Detection of adamantane-sensitive influenza A(H3N2) viruses in Australia, 2017: a cause for hope?
AuthorHurt, A; Komadina, N; Deng, Y-M; Kaye, M; Sullivan, S; Subbarao, K; Barr, I
PublisherEUR CENTRE DIS PREVENTION & CONTROL
Melbourne School of Population and Global Health
Microbiology and Immunology
Document TypeJournal Article
CitationsHurt, A., Komadina, N., Deng, Y. -M., Kaye, M., Sullivan, S., Subbarao, K. & Barr, I. (2017). Detection of adamantane-sensitive influenza A(H3N2) viruses in Australia, 2017: a cause for hope?. EUROSURVEILLANCE, 22 (47), pp.2-9. https://doi.org/10.2807/1560-7917.ES.2017.22.47.17-00731.

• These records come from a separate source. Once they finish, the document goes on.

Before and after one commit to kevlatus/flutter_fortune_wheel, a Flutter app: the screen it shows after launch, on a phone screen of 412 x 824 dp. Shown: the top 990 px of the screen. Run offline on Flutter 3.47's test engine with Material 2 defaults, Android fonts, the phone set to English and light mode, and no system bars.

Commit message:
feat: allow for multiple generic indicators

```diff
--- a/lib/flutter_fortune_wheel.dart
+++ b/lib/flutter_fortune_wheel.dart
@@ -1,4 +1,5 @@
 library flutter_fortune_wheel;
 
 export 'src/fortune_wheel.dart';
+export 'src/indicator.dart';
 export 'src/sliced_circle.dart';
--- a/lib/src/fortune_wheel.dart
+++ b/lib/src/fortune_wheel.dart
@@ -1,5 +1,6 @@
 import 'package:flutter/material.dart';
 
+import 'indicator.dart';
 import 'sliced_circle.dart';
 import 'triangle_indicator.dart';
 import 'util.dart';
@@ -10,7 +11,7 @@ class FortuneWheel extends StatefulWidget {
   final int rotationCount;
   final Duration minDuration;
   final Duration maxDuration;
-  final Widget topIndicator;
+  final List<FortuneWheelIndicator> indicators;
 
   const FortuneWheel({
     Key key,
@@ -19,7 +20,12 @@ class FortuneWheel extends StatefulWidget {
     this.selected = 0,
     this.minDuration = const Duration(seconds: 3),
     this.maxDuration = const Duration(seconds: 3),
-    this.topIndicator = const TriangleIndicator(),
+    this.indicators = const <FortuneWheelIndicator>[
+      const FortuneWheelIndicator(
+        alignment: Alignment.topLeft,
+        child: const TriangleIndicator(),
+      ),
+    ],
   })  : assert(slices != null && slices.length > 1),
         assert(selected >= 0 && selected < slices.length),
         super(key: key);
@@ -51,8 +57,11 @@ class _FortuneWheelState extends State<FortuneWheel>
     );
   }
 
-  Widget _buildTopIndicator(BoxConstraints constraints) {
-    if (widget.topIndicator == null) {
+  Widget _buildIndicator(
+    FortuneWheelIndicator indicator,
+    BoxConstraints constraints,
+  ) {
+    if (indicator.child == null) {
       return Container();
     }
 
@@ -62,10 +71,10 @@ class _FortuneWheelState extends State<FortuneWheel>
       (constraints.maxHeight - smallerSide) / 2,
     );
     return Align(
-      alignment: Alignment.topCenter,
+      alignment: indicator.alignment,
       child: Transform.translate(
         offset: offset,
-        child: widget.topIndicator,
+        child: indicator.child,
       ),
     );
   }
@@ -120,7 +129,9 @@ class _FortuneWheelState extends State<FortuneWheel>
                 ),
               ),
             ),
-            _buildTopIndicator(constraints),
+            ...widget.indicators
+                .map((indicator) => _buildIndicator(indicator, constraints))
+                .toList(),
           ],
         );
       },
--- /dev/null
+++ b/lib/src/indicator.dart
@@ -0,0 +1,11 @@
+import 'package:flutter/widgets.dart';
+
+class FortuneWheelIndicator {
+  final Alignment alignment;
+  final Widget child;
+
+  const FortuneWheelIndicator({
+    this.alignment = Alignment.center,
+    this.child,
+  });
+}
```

Access StatusOpen Access
For over a decade virtually all A(H3N2) influenza viruses have been resistant to the adamantane class of antivirals. However, during the 2017 influenza season in Australia, 15/461 (3.3%) adamantane-sensitive A(H3N2) viruses encoding serine at residue 31 of the M2 protein were detected, more than the total number identified globally during the last 6 years. A return to wide circulation of adamantane-sensitive A(H3N2) viruses would revive the option of using these drugs for treatment and prophylaxis.
- Click on "Export Reference in RIS Format" and choose "open with... Endnote".
- Click on "Export Reference in RIS Format". Login to Refworks, go to References => Import References